EXTRACTED ENTRIES —
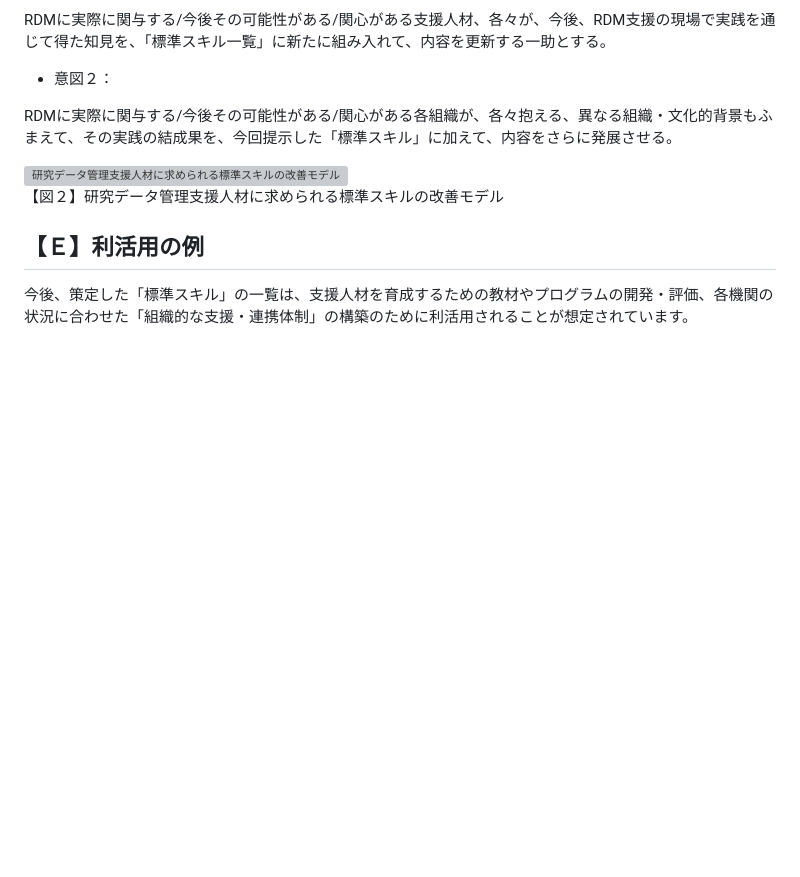
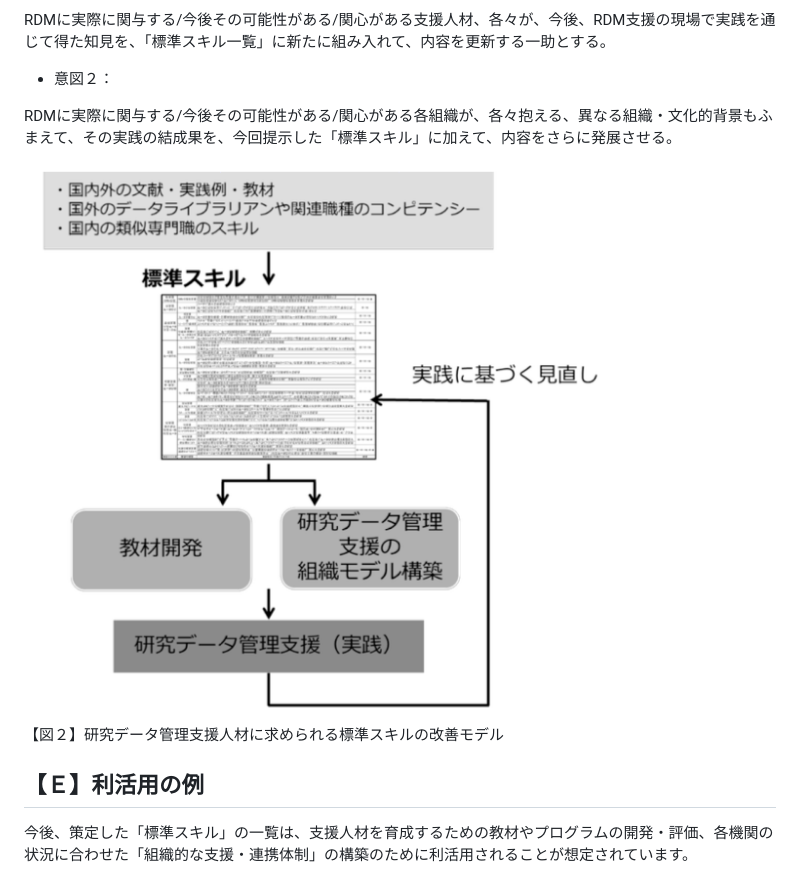
Before and after one commit to RCOSDP/rdms-skills, a Markdown page: README-for-feedback.md, the part around the change. Rendered like a GitHub page; blank space fills up the shorter version; grey boxes are pictures that could not be loaded.

Commit message:
Update README-for-feedback.md
Corrected inserted picture

```diff
--- a/README-for-feedback.md
+++ b/README-for-feedback.md
@@ -63,7 +63,7 @@ RDMに実際に関与する/今後その可能性がある/関心がある支援
 
 RDMに実際に関与する/今後その可能性がある/関心がある各組織が、各々抱える、異なる組織・文化的背景もふまえて、その実践の結成果を、今回提示した「標準スキル」に加えて、内容をさらに発展させる。
 
-<img width="708" alt="研究データ管理支援人材に求められる標準スキルの改善モデル" src="https://github.com/RCOSDP/rdm-skills-mockup/assets/93890687/628188d6-3ac0-46de-a0fc-0c1967061f18">
+<img width="708" alt="研究データ管理支援人材に求められる標準スキルの改善モデル" src="https://github.com/RCOSDP/rdms-skills/blob/main/images/fig1.png">
 
 
 【図２】研究データ管理支援人材に求められる標準スキルの改善モデル
```
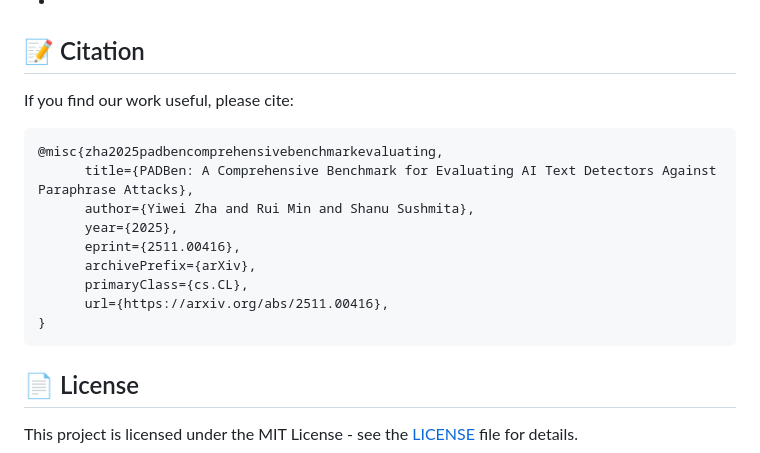
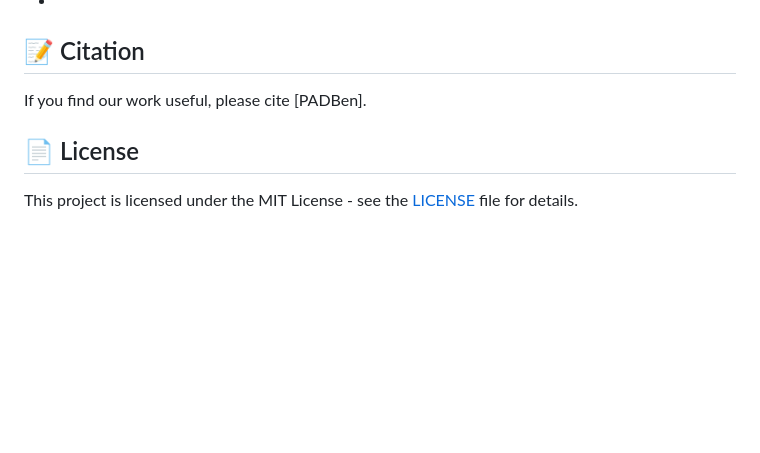
Before and after one commit to JonathanZha47/PadBen-Paraphrase-Attack-Benchmark, a Markdown page: README.md, the part around the change. GitHub-like rendering; blank space fills up the shorter version.

````diff
--- a/README.md
+++ b/README.md
@@ -262,18 +262,7 @@ Utilities for preparing and formatting data for different task types.
 - **[Data Documentation](data/README.md)**: Generated benchmark data and task-specific datasets
 -
 ## 📝 Citation
-If you find our work useful, please cite:
-```
-@misc{zha2025padbencomprehensivebenchmarkevaluating,
-      title={PADBen: A Comprehensive Benchmark for Evaluating AI Text Detectors Against Paraphrase Attacks},
-      author={Yiwei Zha and Rui Min and Shanu Sushmita},
-      year={2025},
-      eprint={2511.00416},
-      archivePrefix={arXiv},
-      primaryClass={cs.CL},
-      url={https://arxiv.org/abs/2511.00416},
-}
-```
+If you find our work useful, please cite [PADBen].
 
 ## 📄 License
 
````
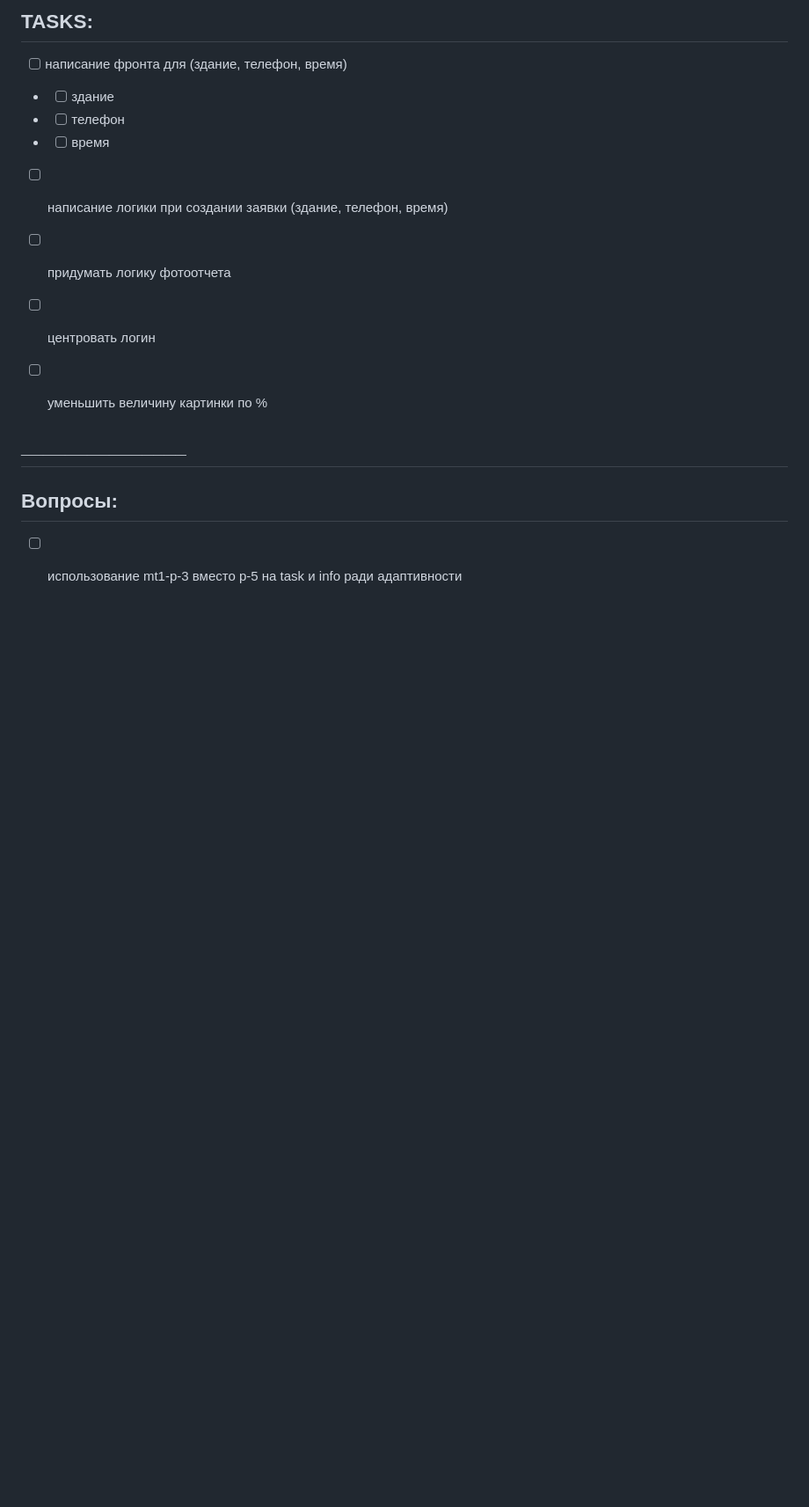
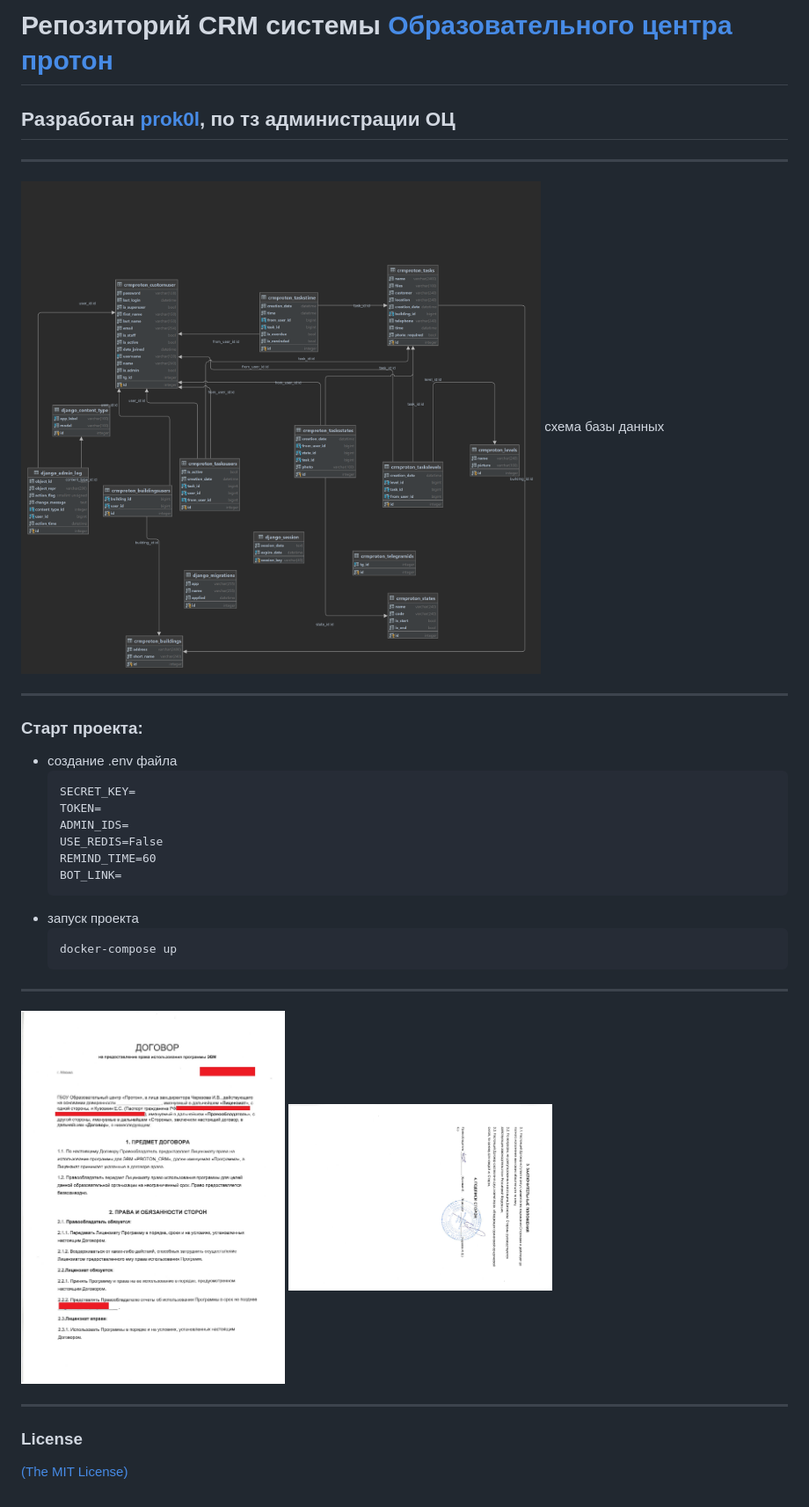
Before and after one commit to prok0l/proton_crm, a Markdown page: README.md, the part around the change. Shown: that part at 88% size. Rendered like a GitHub page; pictures changed too: docs/img/contract1.jpg (added), docs/img/contract2.jpg (added), docs/img/db_design.png (added); blank space fills up the shorter version.

````diff
--- a/README.md
+++ b/README.md
@@ -1,15 +1,33 @@
-## TASKS:
+# Репозиторий CRM системы [Образовательного центра протон](https://proton.mskobr.ru/)
 
-- [ ] написание фронта для (здание, телефон, время)
-- - [ ] здание
-- - [ ] телефон
-- - [ ] время
-- [ ] написание логики при создании заявки (здание, телефон, время)
-- [ ] придумать логику фотоотчета
-- [ ] центровать логин
-- [ ] уменьшить величину картинки по %
+## Разработан [prok0l](https://github.com/prok0l), по тз администрации ОЦ
+
+---
+![Схема базы данных](/docs/img/db_design.png) схема базы данных
+
+---
+### Cтарт проекта:
+- создание .env файла
+    ```dotenv
+    SECRET_KEY=
+    TOKEN=
+    ADMIN_IDS=
+    USE_REDIS=False
+    REMIND_TIME=60
+    BOT_LINK=
+    ```
+- запуск проекта
+    ```shell
+    docker-compose up
+    ```
+
+---
+
+[<img src="docs/img/contract1.jpg" width="300px">](docs/img/contract1.jpg)
+[<img src="docs/img/contract2.jpg" width="300px">](docs/img/contract2.jpg)
 
 
-## _______________
-## Вопросы:
-- [ ] использование mt1-p-3 вместо p-5 на task и info ради адаптивности
+---
+### License
+
+[(The MIT License)](LICENSE.txt)
````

TASK PROMPT —
In the records above, find each line that holds the word "Markdown"; copy all such lines.

COMPLETED EXERCISE —
Before and after one commit to RCOSDP/rdms-skills, a Markdown page: README-for-feedback.md, the part around the change. Rendered like a GitHub page; blank space fills up the shorter version; grey boxes are pictures that could not be loaded.
Before and after one commit to JonathanZha47/PadBen-Paraphrase-Attack-Benchmark, a Markdown page: README.md, the part around the change. GitHub-like rendering; blank space fills up the shorter version.
Before and after one commit to prok0l/proton_crm, a Markdown page: README.md, the part around the change. Shown: that part at 88% size. Rendered like a GitHub page; pictures changed too: docs/img/contract1.jpg (added), docs/img/contract2.jpg (added), docs/img/db_design.png (added); blank space fills up the shorter version.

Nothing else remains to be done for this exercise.